The Other Girl by Erica Spindler

‘Your job is to find a killer, not to vilify the victim.’

Officer Miranda Rader has worked hard to establish herself as a valued and respected member of the Hammond PD in Louisiana.  Miranda grew up on the wrong side of the tracks, but made a choice not to stay there.  The past is history, or so Miranda thought.  But when she and her partner are called to a murder scene it isn’t just the gruesome scene that concerns her.  Why would a popular college professor have a faded newspaper clipping about a terrible night in Miranda’s past?  And why has he been murdered in such a brutal way?

When another man is murdered, Miranda is even more concerned.  Clint Wheeler was the policeman who took her statement on that terrible night some fifteen years earlier. Could it just be a coincidence?  Miranda‘s fingerprints are found at the scene of the first murder, and her every action is being scrutinised.

‘You need to figure out who is doing this to you.’
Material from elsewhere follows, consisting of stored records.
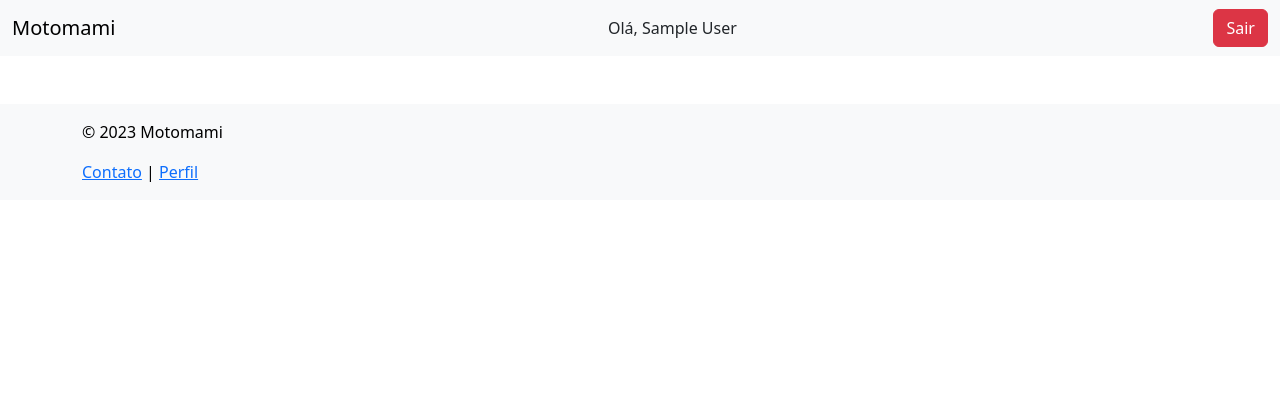
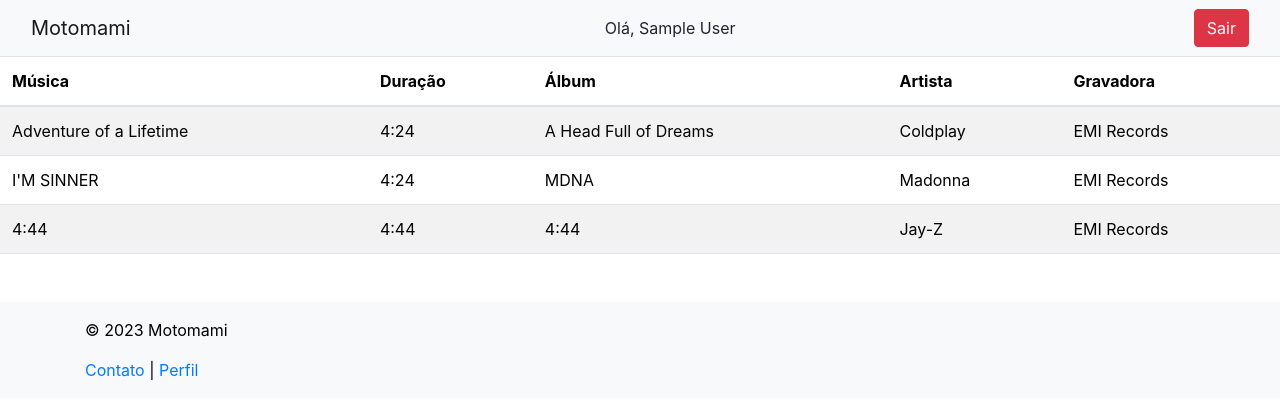
Before and after one commit to Caua-pereira-santos/Projeto-AW2, a PHP site: page /dashboard.php in a window 1280 px wide. Shown: the top 419 px of the page. Run offline with PHP 8.4, Linux system fonts and the light colour scheme; the visitor is signed in with stand-in values (Sample User, id 1).

Commit message:
Add: Objetos

```diff
--- /dev/null
+++ b/Album.php
@@ -0,0 +1,16 @@
+<?php
+class Album {
+    private $id;
+    private $nome;
+    private $artista;
+
+    public function __construct($id, $nome, Artista $artista) {
+        $this->id = $id;
+        $this->nome = $nome;
+        $this->artista = $artista;
+    }
+
+    public function getNome() { return $this->nome; }
+    public function getArtista() { return $this->artista; }
+}
+?>
--- /dev/null
+++ b/Artista.php
@@ -0,0 +1,16 @@
+<?php
+class Artista {
+    private $id;
+    private $nome;
+    private $gravadora;
+
+    public function __construct($id, $nome, Gravadora $gravadora) {
+        $this->id = $id;
+        $this->nome = $nome;
+        $this->gravadora = $gravadora;
+    }
+
+    public function getNome() { return $this->nome; }
+    public function getGravadora() { return $this->gravadora; }
+}
+?>
--- /dev/null
+++ b/Gravadora.php
@@ -0,0 +1,17 @@
+<?php
+class Gravadora {
+    private $id;
+    private $nome;
+    private $endereco;
+
+    public function __construct($id, $nome, $endereco) {
+        $this->id = $id;
+        $this->nome = $nome;
+        $this->endereco = $endereco;
+    }
+
+    public function getId() { return $this->id; }
+    public function getNome() { return $this->nome; }
+    public function getEndereco() { return $this->endereco; }
+}
+?>
--- /dev/null
+++ b/Musica.php
@@ -0,0 +1,19 @@
+<?php
+class Musica {
+    private $id;
+    private $nome;
+    private $duracao;
+    private $album;
+
+    public function __construct($id, $nome, $duracao, Album $album) {
+        $this->id = $id;
+        $this->nome = $nome;
+        $this->duracao = $duracao;
+        $this->album = $album;
+    }
+
+    public function getNome() { return $this->nome; }
+    public function getDuracao() { return $this->duracao; }
+    public function getAlbum() { return $this->album; }
+}
+?>
--- a/dashboard.php
+++ b/dashboard.php
@@ -29,7 +29,7 @@
 </nav>
 
 
-<!--Conteúdo aqui-->
+<?php include 'tabela.php'; ?>
 
 
 <footer class="bg-light text-black mt-5">
@@ -41,7 +41,7 @@
     </div>
 </footer>
 
-<!--Contéudo da página inicial aqui-->
+
 
 </body>
 </html>
--- /dev/null
+++ b/tabela.php
@@ -0,0 +1,56 @@
+
+
+<?php
+include 'Gravadora.php';
+include 'Artista.php';
+include 'Album.php';
+include 'Musica.php';
+
+$gravadoras = [];
+$artistas = [];
+$albuns = [];
+$musicas = [];
+
+$gravadoras[] = new Gravadora(1, "EMI Records", "123 Street, London");
+$artistas[] = new Artista(1, "Coldplay", $gravadoras[0]);
+$albuns[] = new Album(1, "A Head Full of Dreams", $artistas[0]);
+$musicas[] = new Musica(1, "Adventure of a Lifetime", "4:24", $albuns[0]);
+
+$gravadoras[] = new Gravadora(2, "EMI Records", "123 Street, London");
+$artistas[] = new Artista(2, "Madonna", $gravadoras[1]);
+$albuns[] = new Album(2, "MDNA", $artistas[1]);
+$musicas[] = new Musica(2, "I'M SINNER", "4:24", $albuns[1]);
+
+$gravadoras[] = new Gravadora(3, "EMI Records", "123 Street, London");
+$artistas[] = new Artista(3, "Jay-Z", $gravadoras[2]);
+$albuns[] = new Album(3, "4:44", $artistas[2]);
+$musicas[] = new Musica(3, "4:44", "4:44", $albuns[2]);
+
+
+echo '<link rel="stylesheet" href="https://maxcdn.bootstrapcdn.com/bootstrap/4.5.2/css/bootstrap.min.css">';
+echo '<table class="table table-striped">';
+echo '<thead>';
+echo '<tr>';
+echo '<th>Música</th>';
+echo '<th>Duração</th>';
+echo '<th>Álbum</th>';
+echo '<th>Artista</th>';
+echo '<th>Gravadora</th>';
+echo '</tr>';
+echo '</thead>';
+echo '<tbody>';
+
+foreach ($musicas as $musica) {
+    echo '<tr>';
+    echo '<td>' . $musica->getNome() . '</td>';
+    echo '<td>' . $musica->getDuracao() . '</td>';
+    echo '<td>' . $musica->getAlbum()->getNome() . '</td>';
+    echo '<td>' . $musica->getAlbum()->getArtista()->getNome() . '</td>';
+    echo '<td>' . $musica->getAlbum()->getArtista()->getGravadora()->getNome() . '</td>';
+    echo '</tr>';
+}
+
+echo '</tbody>';
+echo '</table>';
+
+?>
```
Miranda needs to try to work out what is going on.  In the meantime, her past is rushing in and threatens to overwhelm her.  Family members with whom she has had no contact want to meet with her.  Her friend Summer is ill, and Miranda is worried about her.

Is Miranda being set up?  By whom, and why?
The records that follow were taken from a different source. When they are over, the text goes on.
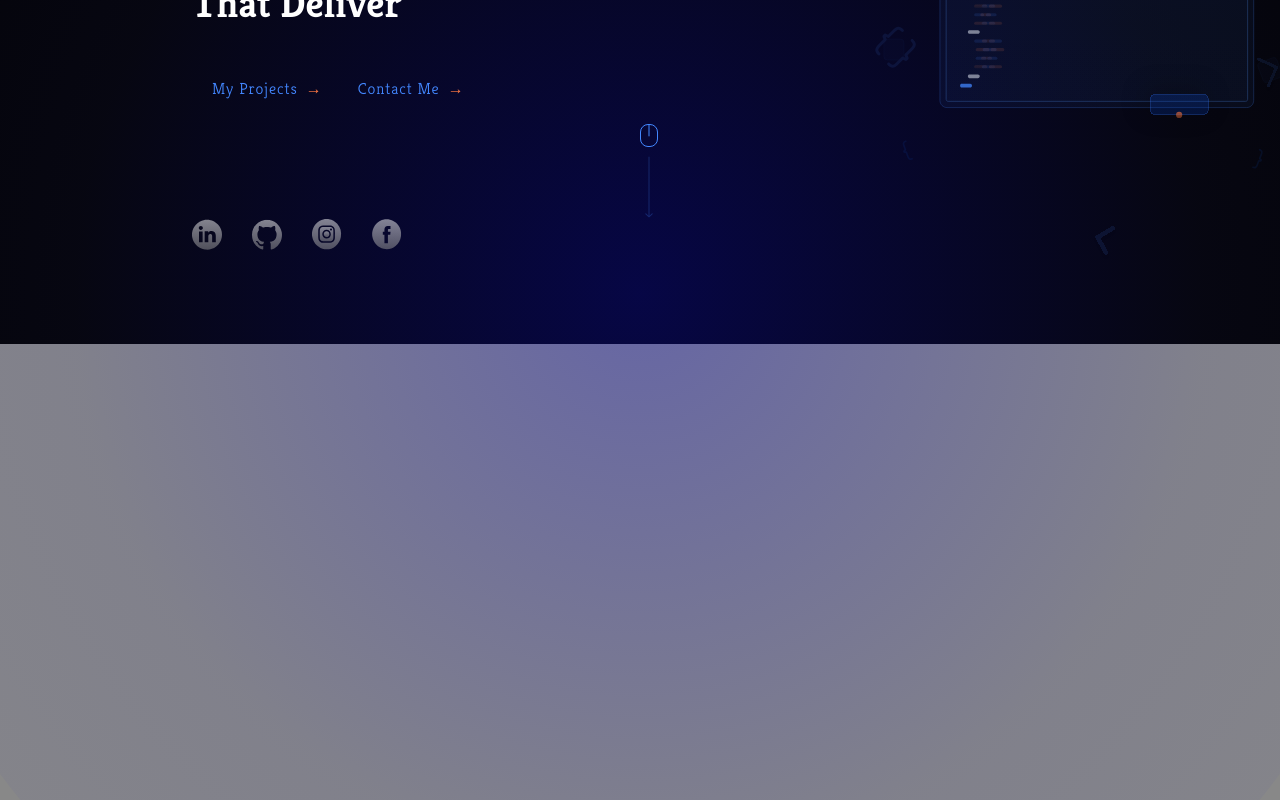
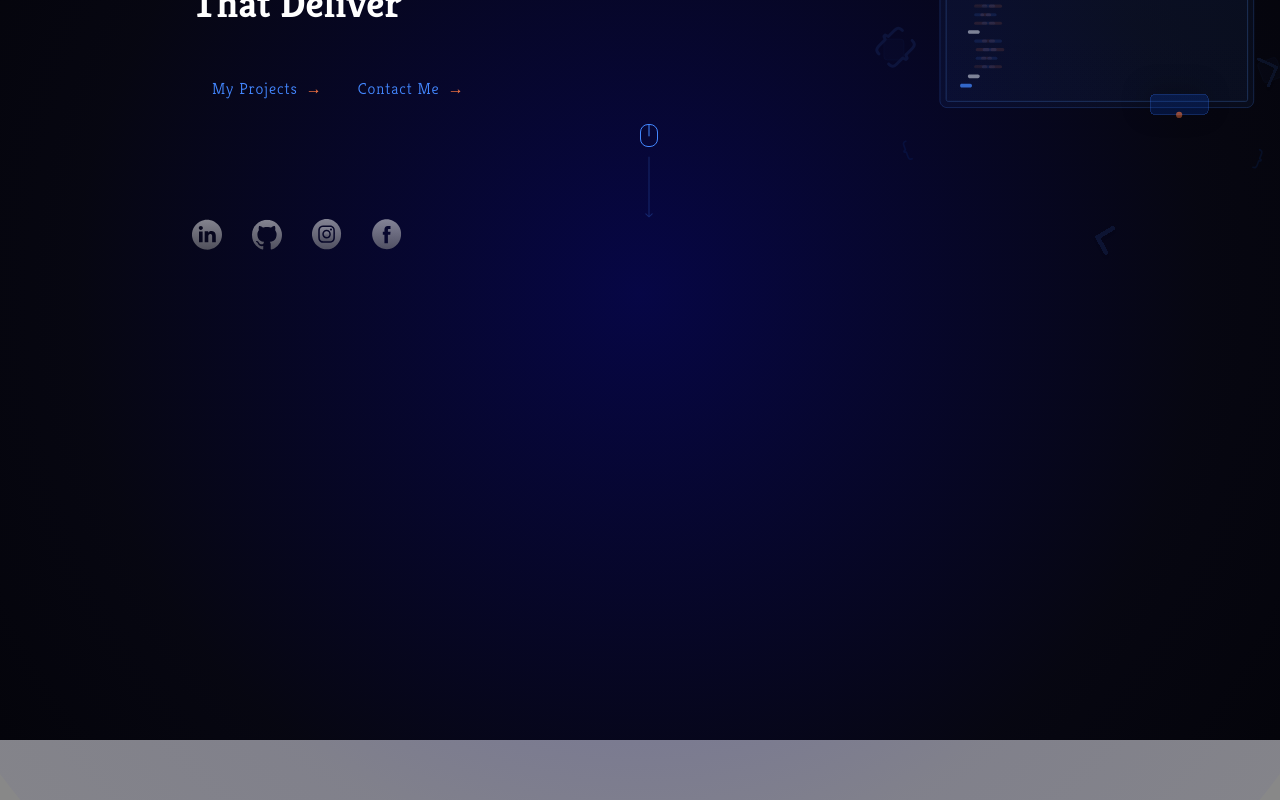
Before and after one commit to WillCBurroughs/personal_website, a React (Create React App) app: page / in a window 1280 px wide. Shown: the part 346-1146 px from the top of the page. Built offline with nearby package versions, Linux system fonts and the light colour scheme; a web font is replaced by a local one.

Commit message:
Adding me section to home page

```diff
--- a/src/index.css
+++ b/src/index.css
@@ -133,6 +133,7 @@ h1, h2, h3 {
     height: 75vh;
     width: 100vw;
     background-color: rgb(0, 0, 0);
+    margin-bottom: 0px;
 }
 
 .homeHeroLeftDiv {
@@ -269,3 +270,12 @@ h1, h2, h3 {
     height: auto;
     pointer-events: none;
   }
+
+  .meHomeSection {
+    height: 50vh;
+    width: 100vw;
+    z-index: 2;
+    background-color: rgb(0, 0, 0);
+    padding: 0px;
+    margin-top: -20px;
+}
--- a/src/pages/Home.js
+++ b/src/pages/Home.js
@@ -26,6 +26,7 @@ import HomeHeroRight from "../components/molecules/HomeHeroRight";
 
 export default function Home() {
   return (
+    <>
     <div className="homeHero">
       <NavBar/>
       <div className="homeHeroContainer">
@@ -35,5 +36,9 @@ export default function Home() {
       <ShadowBlur width = {1600}/>
       <MouseDownHeader/>
     </div>
+    <div className="meHomeSection">
+        <p>Hello</p>
+    </div>
+    </>
   );
 }
```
Ms Spindler held my attention in this fast-paced novel.   The story shifts between past and present, keeping me busy trying to work out some of the connections.  I did work out some aspects out before they were revealed, but not all.  A couple of aspects of the story didn’t work for me, but the pace of the novel kept me reading.  This is a good rainy day read, and I’d happily add another of Ms Spindler’s novels to my reading list.
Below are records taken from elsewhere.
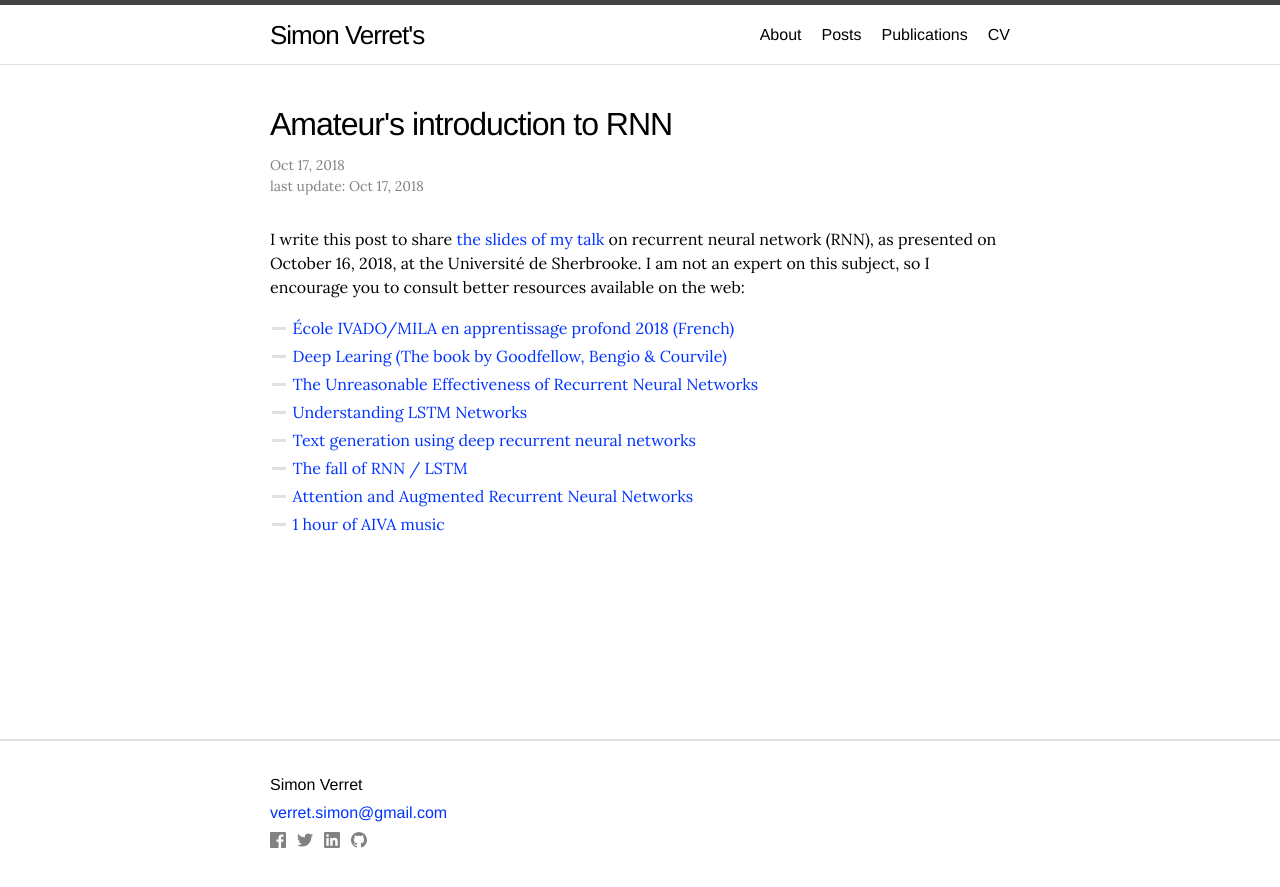
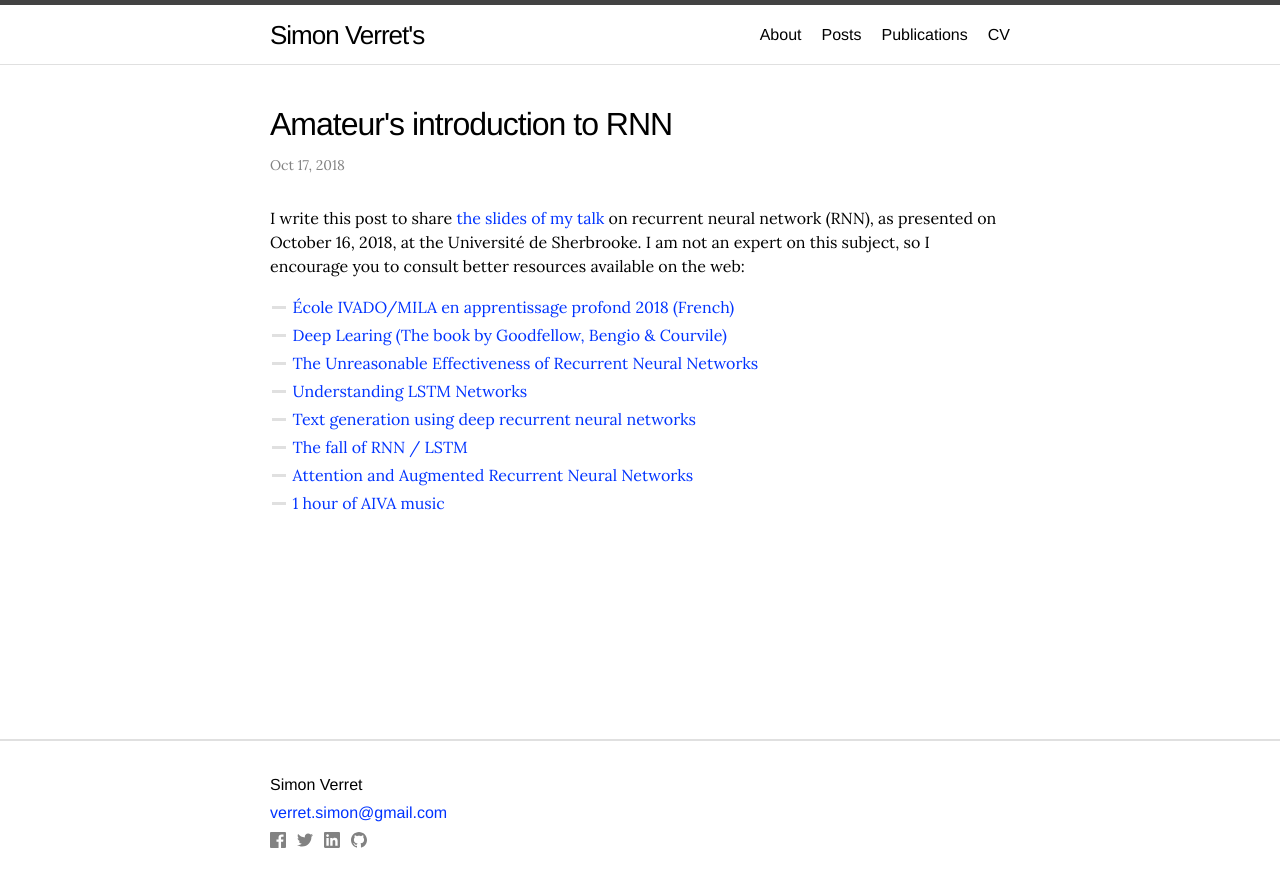
Before and after one commit to simonverret/simonverret.github.io, a Jekyll site: the page built from _posts/2018-10-17-amateur-intro-to-rnn.md, in a window 1280 px wide. Shown: the top 887 px of the page. Built offline with Jekyll 4.4.1, drawn with Linux system fonts in a browser that asks for light colours; a script that is not in the unit is left out; comment, search, counter and statistics services are not loaded.

Commit message:
correction

```diff
--- a/_posts/2018-10-17-amateur-intro-to-rnn.md
+++ b/_posts/2018-10-17-amateur-intro-to-rnn.md
@@ -1,7 +1,6 @@
 ---
 layout: post
 title:  "Amateur's introduction to RNN"
-updated: 2018-10-17
 categories:
 comments: true
 mathjax: true
```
Note: My thanks to St Martin’s Press and NetGalley for providing me with a free electronic copy of this book for review purposes.

Jennifer Cameron-Smith

Sale honors Guest Post, new Reviews

I love reading good news! Especially knowing that Alicia is working on the next book. 🙂



Big day for Pride’s Children! And, to mark the it (and surviving the eclipse), Pride’s Children is $2.99.

A Guest Post on Big Al’s Books and Pals

where I remind readers of the power of fiction:

“Fiction is uniquely positioned to develop and increase empathy, because it provides a way around and under and through the barriers most people put up around their hearts and minds.”

“Reading is just you and the book.”

“Oh, and the author.”

And I give away some of the writer’s secret tricks.

Al gave me space to write about how reading fiction is SPECIAL. Read the post here.

A lovely new review on Amazon

From a reader who took time when she didn’t have it:

“It truly is in the vein of old-school bestsellers; expansive story, larger-than-life characters, and a realistically detailed, interesting world.”

“Once I settled in to…

View original post 261 more words